TASK PROMPT:
Among these entries, how many lines have the string "mathrm" in them? Only the number is needed.
** DATA SHOWN follows **
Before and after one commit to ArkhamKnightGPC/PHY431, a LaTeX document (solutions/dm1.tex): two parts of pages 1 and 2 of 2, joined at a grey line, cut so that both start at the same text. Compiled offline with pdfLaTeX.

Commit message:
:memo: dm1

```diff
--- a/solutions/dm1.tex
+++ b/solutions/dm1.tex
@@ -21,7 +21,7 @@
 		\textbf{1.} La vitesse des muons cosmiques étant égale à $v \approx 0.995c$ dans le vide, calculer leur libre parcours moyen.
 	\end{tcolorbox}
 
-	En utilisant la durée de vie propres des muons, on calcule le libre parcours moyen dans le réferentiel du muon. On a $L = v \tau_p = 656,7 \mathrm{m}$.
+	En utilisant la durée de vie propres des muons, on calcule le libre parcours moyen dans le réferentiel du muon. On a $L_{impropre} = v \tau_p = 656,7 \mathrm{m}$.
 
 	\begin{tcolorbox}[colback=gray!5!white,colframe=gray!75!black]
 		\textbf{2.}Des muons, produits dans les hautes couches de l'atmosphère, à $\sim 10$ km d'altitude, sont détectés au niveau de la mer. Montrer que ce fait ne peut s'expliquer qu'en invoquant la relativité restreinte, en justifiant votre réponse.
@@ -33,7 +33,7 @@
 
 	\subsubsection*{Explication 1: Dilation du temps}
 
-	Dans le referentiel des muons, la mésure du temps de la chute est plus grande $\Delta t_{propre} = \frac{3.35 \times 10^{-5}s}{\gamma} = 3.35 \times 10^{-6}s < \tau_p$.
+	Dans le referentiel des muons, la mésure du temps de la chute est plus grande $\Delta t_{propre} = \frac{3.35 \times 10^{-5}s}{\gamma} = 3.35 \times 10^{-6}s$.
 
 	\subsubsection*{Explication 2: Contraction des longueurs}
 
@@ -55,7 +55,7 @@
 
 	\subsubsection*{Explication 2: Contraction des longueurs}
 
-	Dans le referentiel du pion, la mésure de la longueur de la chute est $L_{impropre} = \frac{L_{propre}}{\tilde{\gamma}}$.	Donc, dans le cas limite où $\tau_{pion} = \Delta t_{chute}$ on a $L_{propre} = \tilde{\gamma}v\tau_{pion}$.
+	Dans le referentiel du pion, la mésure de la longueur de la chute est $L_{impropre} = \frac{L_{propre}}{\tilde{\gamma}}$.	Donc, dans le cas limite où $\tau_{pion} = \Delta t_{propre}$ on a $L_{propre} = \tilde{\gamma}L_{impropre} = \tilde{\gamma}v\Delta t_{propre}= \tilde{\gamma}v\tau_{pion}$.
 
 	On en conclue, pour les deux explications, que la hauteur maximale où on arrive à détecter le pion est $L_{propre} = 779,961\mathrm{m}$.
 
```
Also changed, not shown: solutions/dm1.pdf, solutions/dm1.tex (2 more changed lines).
** End of DATA SHOWN **
ANSWER BELOW:
3